However, if the gospel can only be articulated directly from Scripture then anything less would be meaningless in regard to evangelism. Or if the gospel is a technical, theological statement then expressing that in action or through simple explanation will be difficult.

Here are my questions about the nature of the gospel. How you define it will determine your answers:

  • If only the gospel is powerful to save sinners then why do we do anything except proclaim it?

  • Does total depravity invalidate any attempt to build a logical buttress for faith as a means to eventually introduce the gospel? Why?

What is the gospel?

A few weeks ago I attended a meeting of the Central Arkansas Theological Society (C.A.T.S.). Although it sounds fancy, it is just a group of guys (mostly from Redeemer LR) who get together, listen to a talk, and then discuss it.

We listened to Tim Keller talk about The Reason for God which was part of the Authors@Google series. I enjoyed the talk. Keller was winsome and engaged his audience appropriately. It had a Paul-in-Athens (Acts 17) feel.

However since I had already read a fair amount of his book and listened to the talk, I was more interested in the ensuing discussion. Our discussion centered mostly around a few objections that Keller did not make a clear presentation of the gospel. These reason's were offered in defense of Keller:

  1. He was being sensitive to his context (i.e. he needed to build trust and credibility with his audience - a crowd of cynics and skeptics). Thumping his Bible (so to speak) would have been counter productive.

  2. He was tilling the soil of their hearts (1 Corinthians 3:5-6 was cited).

  3. He was asked to come to speak on a specific subject (the kind of reasoning that leads to monotheism - not Christianity necessarily). Straying from that subject too much would have been disrespectful and displayed a lack of integrity.

  4. He did share the gospel (e.g. 39:50 - 41:48)

I agreed with all these sentiments, but reason #4 was the most compelling. Interestingly, it also exposed the hidden assumption that we all had the same definition of the gospel. Here's the essence of what Keller said about the gospel:

  1. God created the world.

  2. God created man.

  3. God fell in love with man.

  4. God saw man was suffering.

  5. God entered the world to save man.

Clearly, some felt that was adequate and some didn't. My question isn't so much about the merits of what Tim presented, but about the gospel in general.

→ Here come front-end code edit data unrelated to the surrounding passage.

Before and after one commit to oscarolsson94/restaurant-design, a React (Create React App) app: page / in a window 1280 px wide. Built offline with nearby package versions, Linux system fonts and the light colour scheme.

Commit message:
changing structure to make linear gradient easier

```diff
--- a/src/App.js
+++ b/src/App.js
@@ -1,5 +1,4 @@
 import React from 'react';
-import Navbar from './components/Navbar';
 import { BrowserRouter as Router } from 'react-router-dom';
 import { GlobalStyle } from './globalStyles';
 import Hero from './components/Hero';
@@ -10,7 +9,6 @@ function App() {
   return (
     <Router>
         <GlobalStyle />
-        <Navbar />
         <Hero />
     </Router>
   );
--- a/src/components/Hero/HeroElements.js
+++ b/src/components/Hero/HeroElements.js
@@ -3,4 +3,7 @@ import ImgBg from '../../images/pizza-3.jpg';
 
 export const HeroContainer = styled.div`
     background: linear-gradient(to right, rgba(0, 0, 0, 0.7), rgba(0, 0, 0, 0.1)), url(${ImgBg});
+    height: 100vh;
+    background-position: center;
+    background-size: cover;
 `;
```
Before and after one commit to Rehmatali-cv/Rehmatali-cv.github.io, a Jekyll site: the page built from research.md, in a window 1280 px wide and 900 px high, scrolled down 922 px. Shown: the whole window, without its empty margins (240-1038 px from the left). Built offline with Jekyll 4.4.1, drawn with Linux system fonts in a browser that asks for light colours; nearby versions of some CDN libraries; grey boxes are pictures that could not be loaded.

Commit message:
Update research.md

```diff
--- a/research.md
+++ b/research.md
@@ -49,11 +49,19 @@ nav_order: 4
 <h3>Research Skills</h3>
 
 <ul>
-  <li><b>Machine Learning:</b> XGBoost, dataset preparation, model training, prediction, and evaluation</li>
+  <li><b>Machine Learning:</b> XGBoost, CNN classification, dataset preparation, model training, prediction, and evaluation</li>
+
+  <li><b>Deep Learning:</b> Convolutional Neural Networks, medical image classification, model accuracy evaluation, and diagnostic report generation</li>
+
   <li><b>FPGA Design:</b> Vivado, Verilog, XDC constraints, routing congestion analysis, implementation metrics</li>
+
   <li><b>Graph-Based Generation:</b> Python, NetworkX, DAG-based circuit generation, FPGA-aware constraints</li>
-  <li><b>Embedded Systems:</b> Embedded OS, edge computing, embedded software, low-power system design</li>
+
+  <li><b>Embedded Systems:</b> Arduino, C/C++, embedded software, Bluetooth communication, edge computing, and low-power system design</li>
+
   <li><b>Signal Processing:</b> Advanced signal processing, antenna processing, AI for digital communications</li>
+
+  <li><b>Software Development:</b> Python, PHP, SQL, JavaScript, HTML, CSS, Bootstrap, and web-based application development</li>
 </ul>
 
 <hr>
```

What is the pure essence of the gospel without which it can no longer be called the gospel?

We know from Galatians 1:8-9 that there is a true gospel and a false gospel. Getting the gospel fundamentally wrong will have eternal consequences so we would do well to get it as right as possible to the finest detail.

For further stimulation on this topic I suggest Trevin Wax's "The Gospel of God: Personal Atonement or Christ's Kingdom?" and his fascinating series on Gospel Definitions. I also found Scot McKnight's "Is Our Gospel Too Small" interesting.

Personally, I lean toward definitions of the gospel which are very concise but have broad implications (e.g. "Jesus is Lord") which are then made truly understandable by patient explanation and personal demonstration (i.e. self-sacrificing love).

What do you think? I would love to see a whole C.A.T.S. meeting devoted to this topic.